Scan the data below. Pull out each line where "happened" occurs.

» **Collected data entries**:
•••

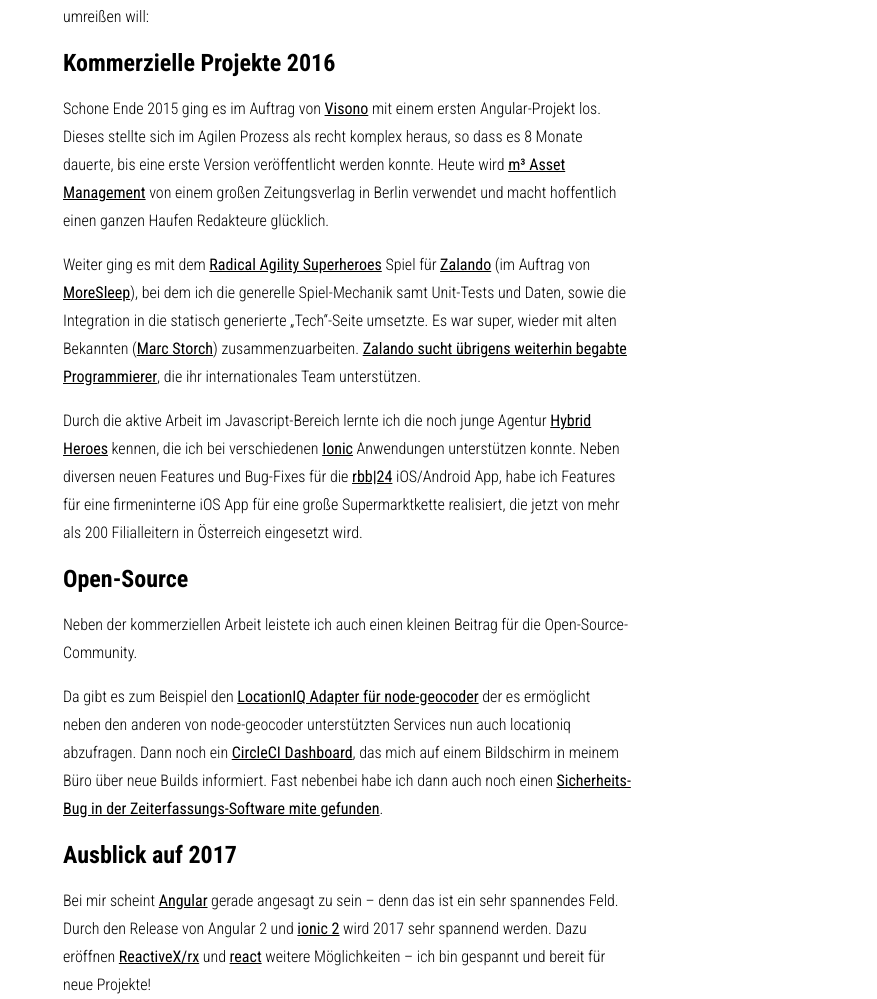
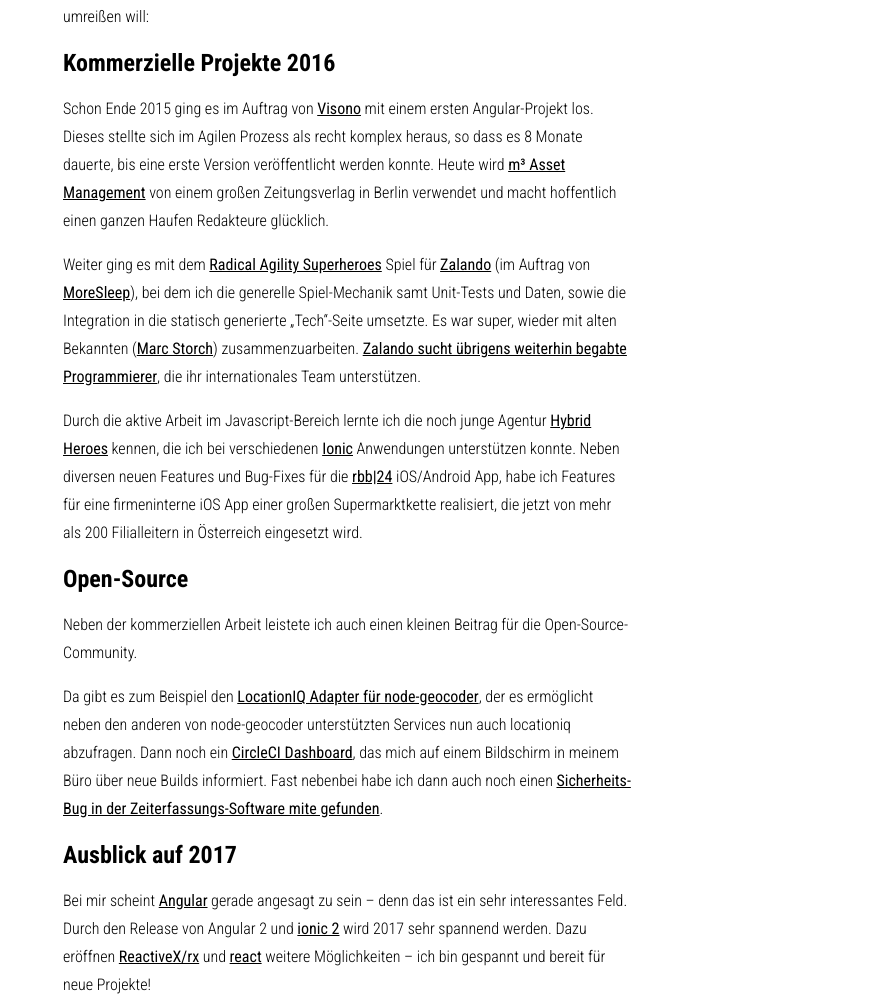
Before and after one commit to lotterliebe/Ephigenia.github.io, a Jekyll site: the page built from _posts/2017-01-16-what-happened.markdown, in a window 1280 px wide. Shown: the part 633-1632 px from the top of the page, without its empty margins (193-1070 px from the left). Built offline with Jekyll 4.4.1, drawn with Linux system fonts in a browser that asks for light colours; comment, search, counter and statistics services are not loaded.

Commit message:
Update 2017-01-16-what-happened.markdown

```diff
--- a/_posts/2017-01-16-what-happened.markdown
+++ b/_posts/2017-01-16-what-happened.markdown
@@ -18,11 +18,11 @@ Da ich so aus allen Beteiligungen ausgeschieden bin, habe ich meine altes Einzel
 
 ### Kommerzielle Projekte 2016
 
-Schone Ende 2015 ging es im Auftrag von [{{site.data.clients.visono.name}}]({{site.data.clients.visono.url}}) mit einem ersten Angular-Projekt los. Dieses stellte sich im Agilen Prozess als recht komplex heraus, so dass es 8 Monate dauerte, bis eine erste Version veröffentlicht werden konnte. Heute wird [m³ Asset Management]({{ site.baseurl }}/project/2015-08-m3) von einem großen Zeitungsverlag in Berlin verwendet und macht hoffentlich einen ganzen Haufen Redakteure glücklich.
+Schon Ende 2015 ging es im Auftrag von [{{site.data.clients.visono.name}}]({{site.data.clients.visono.url}}) mit einem ersten Angular-Projekt los. Dieses stellte sich im Agilen Prozess als recht komplex heraus, so dass es 8 Monate dauerte, bis eine erste Version veröffentlicht werden konnte. Heute wird [m³ Asset Management]({{ site.baseurl }}/project/2015-08-m3) von einem großen Zeitungsverlag in Berlin verwendet und macht hoffentlich einen ganzen Haufen Redakteure glücklich.
 
 Weiter ging es mit dem [Radical Agility Superheroes](https://tech.zalando.com/radical-agility-superheroes/) Spiel für [{{site.data.clients.zalando.name}}]({{site.data.clients.zalando.url}}) (im Auftrag von [{{site.data.agencies.moresleep.name}}](site.data.agencies.moresleep.url)), bei dem ich die generelle Spiel-Mechanik samt Unit-Tests und Daten, sowie die Integration in die statisch generierte „Tech“-Seite umsetzte. Es war super, wieder mit alten Bekannten ([Marc Storch](http://www.gopogo.de/)) zusammenzuarbeiten. [Zalando sucht übrigens weiterhin begabte Programmierer](https://tech.zalando.com/jobs/), die ihr internationales Team unterstützen.
 
-Durch die aktive Arbeit im Javascript-Bereich lernte ich die noch junge Agentur [{{site.data.agencies.hybridheroes.name}}]({{site.data.agencies.hybridheroes.url}}) kennen, die ich bei verschiedenen [Ionic](http://ionicframework.com/) Anwendungen unterstützen konnte. Neben diversen neuen Features und Bug-Fixes für die [rbb&#124;24](http://hybridheroes.de/blog/2016-07-31-skeleton-screens/) iOS/Android App, habe ich Features für eine firmeninterne iOS App für eine große Supermarktkette realisiert, die jetzt von mehr als 200 Filialleitern in Österreich eingesetzt wird.
+Durch die aktive Arbeit im Javascript-Bereich lernte ich die noch junge Agentur [{{site.data.agencies.hybridheroes.name}}]({{site.data.agencies.hybridheroes.url}}) kennen, die ich bei verschiedenen [Ionic](http://ionicframework.com/) Anwendungen unterstützen konnte. Neben diversen neuen Features und Bug-Fixes für die [rbb&#124;24](http://hybridheroes.de/blog/2016-07-31-skeleton-screens/) iOS/Android App, habe ich Features für eine firmeninterne iOS App einer großen Supermarktkette realisiert, die jetzt von mehr als 200 Filialleitern in Österreich eingesetzt wird.
 
 <!--Mein letztes Projekt in 2016 war wieder eine mit Angular realisierte Web-Anwendung namens Orange DB. Diese nutzt [{{site.data.clients.dbbahnpark.name}}]({{site.data.clients.dbbahnpark.url}}) (ein Tochterunternehmen der Deutschen Bahn), um ihre zahlreichen Parkhäuser und -plätze zu managen.-->
 
@@ -30,8 +30,8 @@ Durch die aktive Arbeit im Javascript-Bereich lernte ich die noch junge Agentur
 
 Neben der kommerziellen Arbeit leistete ich auch einen kleinen Beitrag für die Open-Source-Community.
 
-Da gibt es zum Beispiel den [LocationIQ Adapter für node-geocoder](https://github.com/nchaulet/node-geocoder/pull/179) der es ermöglicht neben den anderen von node-geocoder unterstützten Services nun auch  locationiq abzufragen. Dann noch ein [CircleCI Dashboard](https://github.com/Ephigenia/circleboard2), das mich auf einem Bildschirm in meinem Büro über neue Builds informiert. Fast nebenbei habe ich dann auch noch einen [Sicherheits-Bug in der Zeiterfassungs-Software mite gefunden](http://blog.yo.lk/2016/08/17/sicherheitsupdate).
+Da gibt es zum Beispiel den [LocationIQ Adapter für node-geocoder](https://github.com/nchaulet/node-geocoder/pull/179), der es ermöglicht neben den anderen von node-geocoder unterstützten Services nun auch locationiq abzufragen. Dann noch ein [CircleCI Dashboard](https://github.com/Ephigenia/circleboard2), das mich auf einem Bildschirm in meinem Büro über neue Builds informiert. Fast nebenbei habe ich dann auch noch einen [Sicherheits-Bug in der Zeiterfassungs-Software mite gefunden](http://blog.yo.lk/2016/08/17/sicherheitsupdate).
 
 ### Ausblick auf 2017
 
-Bei mir scheint [Angular](https://angular.io/) gerade angesagt zu sein – denn das ist ein sehr spannendes Feld. Durch den Release von Angular 2 und [ionic 2](http://ionic.io/2) wird 2017 sehr spannend werden. Dazu eröffnen [ReactiveX/rx](http://reactivex.io/) und [react](https://facebook.github.io/react/) weitere Möglichkeiten – ich bin gespannt und bereit für neue Projekte!
+Bei mir scheint [Angular](https://angular.io/) gerade angesagt zu sein – denn das ist ein sehr interessantes Feld. Durch den Release von Angular 2 und [ionic 2](http://ionic.io/2) wird 2017 sehr spannend werden. Dazu eröffnen [ReactiveX/rx](http://reactivex.io/) und [react](https://facebook.github.io/react/) weitere Möglichkeiten – ich bin gespannt und bereit für neue Projekte!
```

•••

» **WRITTEN REPLY**:
Before and after one commit to lotterliebe/Ephigenia.github.io, a Jekyll site: the page built from _posts/2017-01-16-what-happened.markdown, in a window 1280 px wide. Shown: the part 633-1632 px from the top of the page, without its empty margins (193-1070 px from the left). Built offline with Jekyll 4.4.1, drawn with Linux system fonts in a browser that asks for light colours; comment, search, counter and statistics services are not loaded.
Update 2017-01-16-what-happened.markdown
--- a/_posts/2017-01-16-what-happened.markdown
+++ b/_posts/2017-01-16-what-happened.markdown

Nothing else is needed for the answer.